I'm watching the Coen Brothers' Barton Fink, which has become, over time, my favorite Coen Brothers film. I think it's gone up through the ranks in direct proportion to my own timeline of vocational discovery (I'm a writer, too. Just like Barton Fink!). I think it really nails... something, something very accurate, about the state of being a writer. Or states, I should say: The emotional state, the physical state, your societal status, your relationship to the world around you. It's hardly a pretty or glamorous thing- their brilliant inclusion of the washed-up-drunk Faulkner figure is no accident.
It's also a movie about writers and films. It's about Louis Mayer. It's about Old Hollywood. It's about the (Old) New American Theater. It's a cosmic goof on film narrative itself; it was playing Adaptation's metafictional game before there was an Adaptation. It's a movie shamelessly geared towards culture-lovers; if you haven't read, read about, or otherwise heard of The Day of the Locust, Sullivan's Travels, or the whole Faulkner-goes-to-Hollywood debauchery, you won't be entirely able to tap into this particular juggernaut. I'm enough of a film geek that Barton was actually my introduction to all of those things; I knew there was something there, so I dug in, did a little research, went to the sources. Over time, the pieces fell into place, the gaps in my own frame of reference. Now, it's all come full circle; I can watch the film with delight and amazement.
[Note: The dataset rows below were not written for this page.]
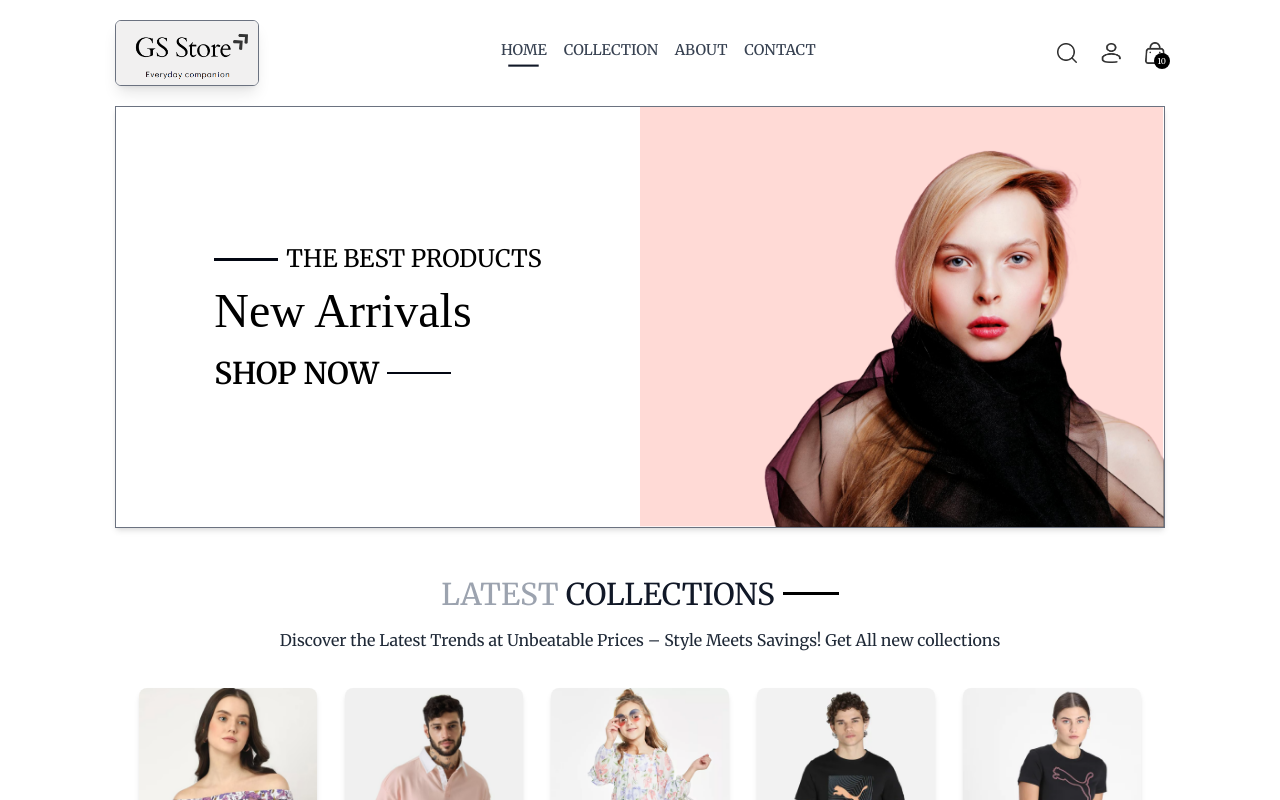
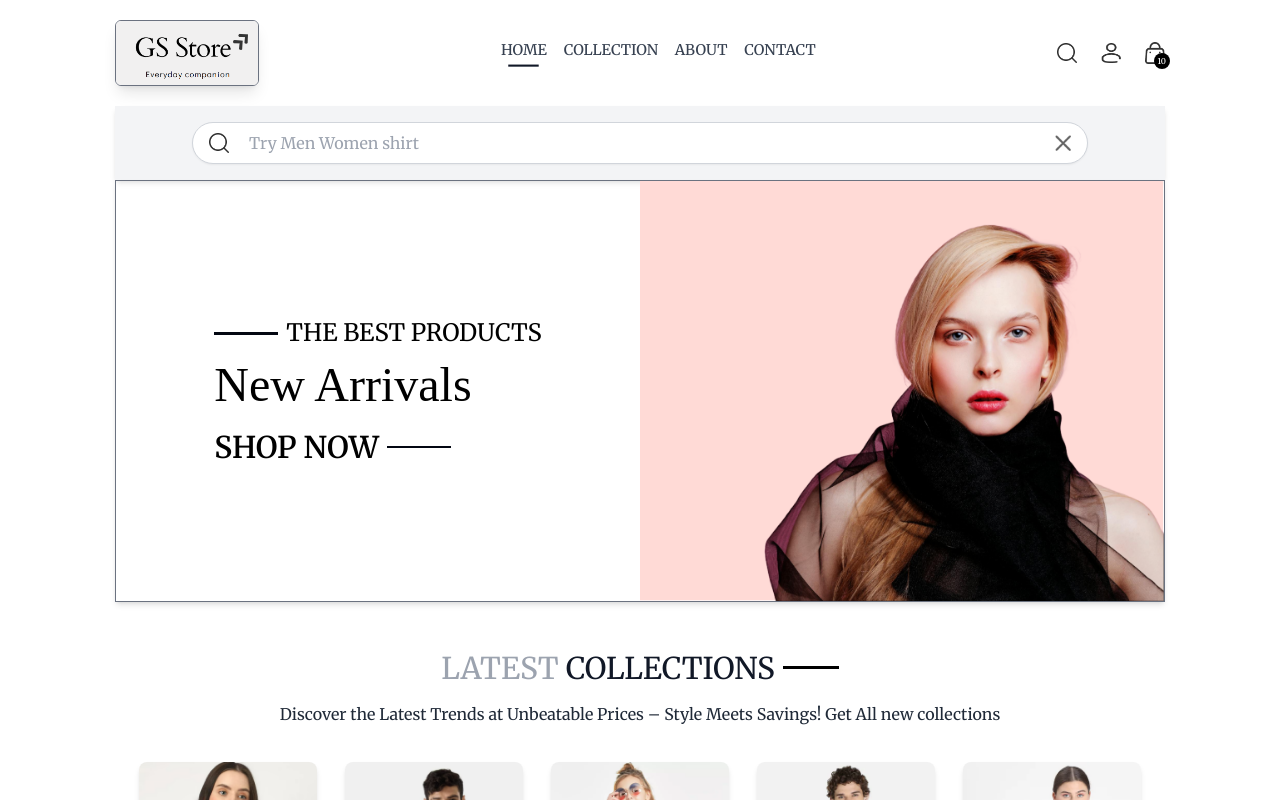
Before and after one commit to Hirthuk/GS-Store_Frontend, a React (Vite) app: page / in a window 1280 px wide. Shown: the top 800 px of the page. Built offline with nearby package versions, Linux system fonts and the light colour scheme; a web font is replaced by a local one.

Commit message:
Search bar completed

```diff
--- a/src/App.jsx
+++ b/src/App.jsx
@@ -14,12 +14,14 @@ import {
 } from "./pages/index";
 import Navbar from "./components/Navbar";
 import Footer from "./components/Footer";
+import SearchBar from "./components/SearchBar";
 
 const App = () => {
   return (
     <div className="px-4 sm:px-[5vw] md:px-[7vw] lg:px-[9vw]">
 
       <Navbar/>
+      <SearchBar/>
       <Routes>
         <Route path="/" element={<Home />} />
         <Route path="about" element={<About />} />
--- a/src/components/Footer.jsx
+++ b/src/components/Footer.jsx
@@ -34,10 +34,10 @@ const Footer = () => {
         <div className="flex flex-col gap-4">
           <h3 className="text-base font-semibold text-gray-800">GS Private Limited</h3>
           <ul className="flex flex-col gap-2">
-            <Link to="/" className="hover:text-black">Home</Link>
-            <Link to="/about" className="hover:text-black">About Us</Link>
-            <Link to="/cart" className="hover:text-black">Delivery</Link>
-            <Link to="/privacy-policy" className="hover:text-black">Privacy Policy</Link>
+            <Link to="/" onClick={() => window.scrollTo({top:0, behavior:'smooth'})} className="hover:text-black">Home</Link>
+            <Link to="/about" onClick={() => window.scrollTo({top:0, behavior:'smooth'})} className="hover:text-black">About Us</Link>
+            <Link to="/cart" onClick={() => window.scrollTo({top:0, behavior:'smooth'})} className="hover:text-black">Delivery</Link>
+            <Link to="/privacy-policy"onClick={() => window.scrollTo({top:0, behavior:'smooth'})}  className="hover:text-black">Privacy Policy</Link>
           </ul>
         </div>
 
--- a/src/components/Navbar.jsx
+++ b/src/components/Navbar.jsx
@@ -1,9 +1,11 @@
-import React, { useState } from "react";
+import React, { useContext, useState } from "react";
 import { assets } from "../assets/assets";
 import { NavLink, Link } from "react-router-dom";
+import ShopProvider, { ShopContext } from "../context/ShopContext";
 
 const Navbar = () => {
   const [visible, setVisible] = useState(false);
+  const {setShowSearch} = useContext(ShopContext);
   return (
     <section className="flex items-center justify-between py-5 font-medium">
       <Link to={'/'}>
@@ -34,6 +36,7 @@ const Navbar = () => {
       </ul>
       <div className="flex items-center gap-3 md:gap-6">
         <img
+        onClick={() => setShowSearch(true)}
           src={assets.search_icon}
           className="w-5 h-5 cursor-pointer"
           alt="search icon"
--- /dev/null
+++ b/src/components/SearchBar.jsx
@@ -0,0 +1,32 @@
+import React, { useContext } from 'react'
+import { ShopContext } from '../context/ShopContext'
+import { assets } from '../assets/assets'
+
+const SearchBar = () => {
+  const { search, setSearch, showSearch, setShowSearch } = useContext(ShopContext)
+
+  return showSearch ? (
+    <section className='w-full bg-gray-100 py-4 px-6 shadow-md'>
+      <div className='max-w-4xl mx-auto flex items-center gap-3 bg-white rounded-full px-4 py-2 shadow-sm border border-gray-300'>
+        {/* Search Icon */}
+        <img src={assets.search_icon} alt="search" className='w-5 h-5' />
+
+        {/* Search Input */}
+        <input
+          type='text'
+          placeholder='Try Men Women shirt'
+          value={search}
+          onChange={(e) => setSearch(e.target.value)}
+          className='flex-grow outline-none px-2 text-sm sm:text-base bg-transparent'
+        />
+
+        {/* Cancel/Close Icon */}
+        <button onClick={() => setShowSearch(false)} className='hover:opacity-70'>
+          <img src={assets.cross_icon} alt="close" className='w-4 h-4' />
+        </button>
+      </div>
+    </section>
+  ) : null
+}
+
+export default SearchBar
--- a/src/context/ShopContext.jsx
+++ b/src/context/ShopContext.jsx
@@ -1,4 +1,4 @@
-import { createContext } from "react";
+import { createContext, useState } from "react";
 import { products } from "../assets/assets";
 
 // eslint-disable-next-line react-refresh/only-export-components
@@ -7,10 +7,16 @@ export const ShopContext = createContext();
 export const ShopProvider = ({ children }) => {
     const ruppees = '₹'
     const delivery_fee = 10;
+    const [search,setSearch] =useState('');
+    const [showSearch,setShowSearch] = useState(true);
     const value = {
         products,
         ruppees,
-        delivery_fee
+        delivery_fee,
+        search,
+        setSearch,
+        showSearch,
+        setShowSearch
     }
     return(
         <ShopContext.Provider value={value}>
--- a/src/pages/Collection.jsx
+++ b/src/pages/Collection.jsx
@@ -5,6 +5,7 @@ import { ShopContext } from "../context/ShopContext";
 import { assets } from "../assets/assets";
 import Title from "../components/Title";
 import Products from "../components/Products";
+
 const Collection = () => {
   const { products } = useContext(ShopContext);
   const [showFilter, setShowFilter] = useState(false);
@@ -12,6 +13,7 @@ const Collection = () => {
   const [category, setCategory] = useState([]);
   const [subCategory, setSubCategory] = useState([]);
   const [sortValue, setSortValue] = useState("relevant")
+
 
   const toggleCategory = (e) => {
     if (category.includes(e.target.value)) {
@@ -74,7 +76,7 @@ const Collection = () => {
 
   return (
     <section className="flex flex-col sm:flex-row gap-1 sm:gap-10 pt-10 border-t">
-      {/* Filter options */}
+    {/* Filter options */}
       <div className="min-w-60">
         <div className="flex items-center gap-2">
           <p
@@ -91,7 +93,7 @@ const Collection = () => {
         </div>
         {/* Category filter */}
         <div
-          className={`border border-gray-300 pl-5 py-3 mt-6 ${showFilter ? "" : "hidden"
+          className={`border border-gray-300 w-full  pl-5 py-3 mt-6 ${showFilter ? "" : "hidden"
             } sm:block`}
         >
           <p className="text-sm mb-3 font-medium">CATEGORIES</p>
@@ -130,7 +132,7 @@ const Collection = () => {
         </div>
         {/* SubCategory filter */}
         <div
-          className={`border border-gray-300 pl-5 py-3 my-5 ${showFilter ? "" : "hidden"
+          className={`border border-gray-300 w-full pl-5 py-3 my-5 ${showFilter ? "" : "hidden"
             } sm:block`}
         >
           <p className="text-sm mb-3 font-medium">TYPE</p>
@@ -170,7 +172,7 @@ const Collection = () => {
       </div>
       {/* Right side collection */}
       <div className="flex-1">
-        <div className="flex justify-between text-base sm:text-2xl mb-4">
+        <div className="flex justify-between text-base sm:text-2xl mb-4 gap-2">
           <Title text1={"ALL"} text2={"COLLECTION"} />
           {/* Product sort */}
           <select
```
Also changed, not shown: Learning.txt.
Why research? Doesn't that take the "fun" out of it? Absolutely not. I've come to the point in my writing and filmgoing and general obession with popular culture to feel thusly: If you're going to come down with this sickness, this fever, at least do it right. If you don't "get" something, don't attack the creator; find the chinks in your cultural armor and fill 'em in. If this is where you derive pleasure, if this is your favored topic of thought, analysis, and discussion, take it as far as you can, and try to push it further. If you're one of the truly devoted, lazy head-scratching won't even occur to you as an option. These days of instant messaging and the Web and e-mail don't have to just spell the end of literacy and personal/social communication skills; they can also mean that nobody has to be culturally illiterate, ever again. The number of people who share my excitement over this is bound to be underwhelming, of course, but I know they're out there...
The ending of Barton Fink. Q: "Are you in pictures?" A: "Don't be silly." It is sheer, sheer narrative perfection, perfect tone, perfect closure. It resonates, it gratifies every impulse the film has, it accomplishes everything it's reaching for. It's one of the purest movie climaxes I can think of.
Subscribe to Posts [Atom]